You’re nobody until somebody copies you, right? Maybe a client screen-grabbed your online gallery instead of buying digital files. Maybe a new photographer is offering to shoot weddings at a quarter of the price you charge. Maybe you noticed another photographer’s “about me” page looks suspiciously similar to yours. Maybe every time you shoot in a new location, your closest competitor seems to shoot in that exact same location the following week.
They say there’s nothing new under the sun, but that’s a misleading saying. There’s a big difference between drawing inspiration and flat-out copying. Imitation is supposed to be the sincerest form of flattery, but the truth is, you work hard for your art, and it stings when someone rips you off.
But here’s what no one wants to talk about: You may be supporting the copycat epidemic without even realizing it.
It may sound hard to believe. But…have you ever bought a $5 set of 10+ actions, or subscribed to a dirt-cheap all-you-can-download service, or used your Photoshop skills to recreate a pricey original design you loved?
When photography is your passion, those little design elements -- your logo, your branding, your marketing materials, your albums -- might feel like the boring nuts and bolts of your business. But for professional graphic designers, that’s our art.
And just like you stress out when someone copies your signature style or invades your secret shooting location, we stress out when we see knockoffs of the templates we worked hard to conceive and create.
We promise, it’s not just our wallets we worry about. As photographers, you can relate to this too -- as much as you hate losing clients to cheap competitors, doesn’t it also bother you to see someone trusting their family’s memories to subpar work? Likewise, when designers see knockoff templates and products originally created to help photographers’ businesses, we get a little bummed because we know you and your business deserve better.
Here are a few problems with bargain-basement templates and actions:
To put it in photography terms, cheap knock-off templates are the neon grass and oompa-loompa skin of the design industry. We see it everywhere, we know it’s wrong, and we can’t help but cringe.

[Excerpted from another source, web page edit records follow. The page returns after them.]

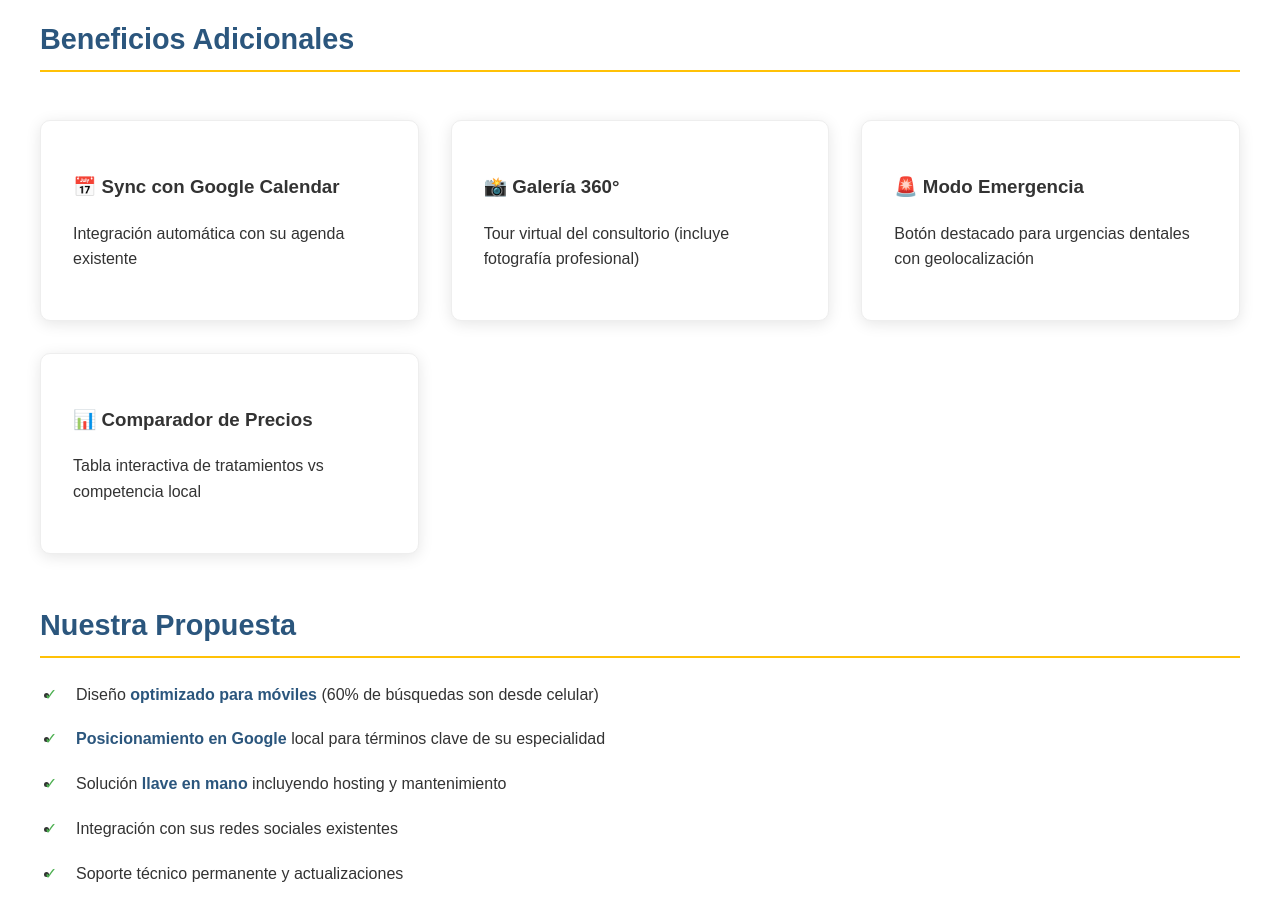
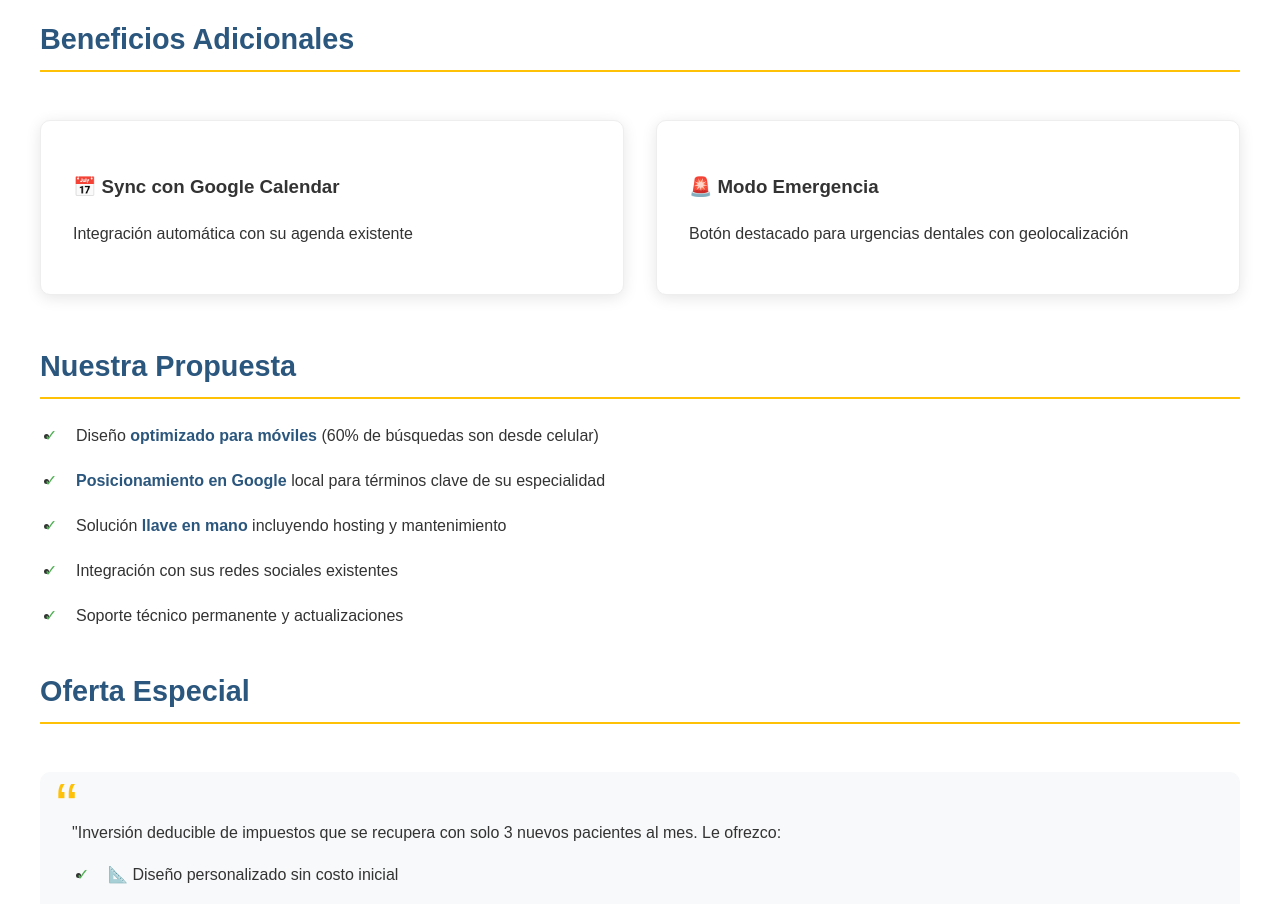
Before and after one commit to nottechguy/clinica-dental, a plain HTML site: page index.html in a window 1280 px wide. Shown: the part 1980-2884 px from the top of the page. Drawn offline with Linux system fonts and the light colour scheme.

```diff
--- a/index.html
+++ b/index.html
@@ -280,10 +280,10 @@
                 <p>Integración automática con su agenda existente</p>
             </div>
 
-            <div class="benefit-card">
+            <!--<div class="benefit-card">
                 <h3>📸 Galería 360°</h3>
                 <p>Tour virtual del consultorio (incluye fotografía profesional)</p>
-            </div>
+            </div>-->
 
             <!--<div class="benefit-card">
                 <h3>📚 Blog personalizado</h3>
@@ -295,10 +295,10 @@
                 <p>Botón destacado para urgencias dentales con geolocalización</p>
             </div>
 
-            <div class="benefit-card">
+            <!--<div class="benefit-card">
                 <h3>📊 Comparador de Precios</h3>
                 <p>Tabla interactiva de tratamientos vs competencia local</p>
-            </div>
+            </div>-->
         </div>
     </section>
 
```
Also changed, not shown: 1 other file.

But here’s the biggest problem: It encourages stealing.
You know how fired up you get when you scroll through PhotoStealers.com? That’s how our designers feel when we release a new product, only to see a discount site attempt to whip up an exact replica two days later. Or when a designer spends weeks testing a new set of actions, only to have someone tweak a step or two and sell it under a new name. Or when someone teaches an editing workshop, and a month later one of their students is offering a workshop on the same exact technique. We’ve even seen photographers demanding discount sites to replicate a more expensive design they saw elsewhere.
Like you, we try to take the high road and tell ourselves that the clients who don’t recognize quality aren’t our ideal clients anyway. But like you, we secretly worry that this is becoming the industry norm, because too many creative folks are becoming complacent about it.
Bottom line: If you want to be respected as an artist, you need to respect artists. If you cringe when someone crops out your watermark, don’t download copyrighted templates and actions from a share site. If you hate losing clients to undercutters, then go out of your way to make sure you have a unique brand and offer a superior custom experience. If you’ve ever put your foot down about someone screen grabbing your images, don’t use unlicensed music on your website. If it drives you nuts when someone retraces all your locations, don’t beg discount sites to copy a template you saw elsewhere.
Want to break the cycle? Here are a few suggestions:
Hi! Tell us a little bit about yourself. How long have you been practicing photography professionally? What was your road like to becoming a photographer?
Hi friends! My name is Alicia from Alicia Lucia Photography. I am approaching my fifth wedding season as a photographer and while my path to becoming a photographer wasn’t always an easy one, I knew in my heart that I was always meant to do exactly this!
Building a solid brand is a key part of running a successful photography business, but it’s not easy work. It takes time to develop your photography style and your voice. And then it takes considerable effort to craft those into a brand that helps you stand out in a sea of other photographers. There’s often a large amount of trial and error involved because sometimes you do things without even knowing that hurt your brand. But don’t worry… we’re here to help! Here are ten ways you’re killing your brand and how to fix them.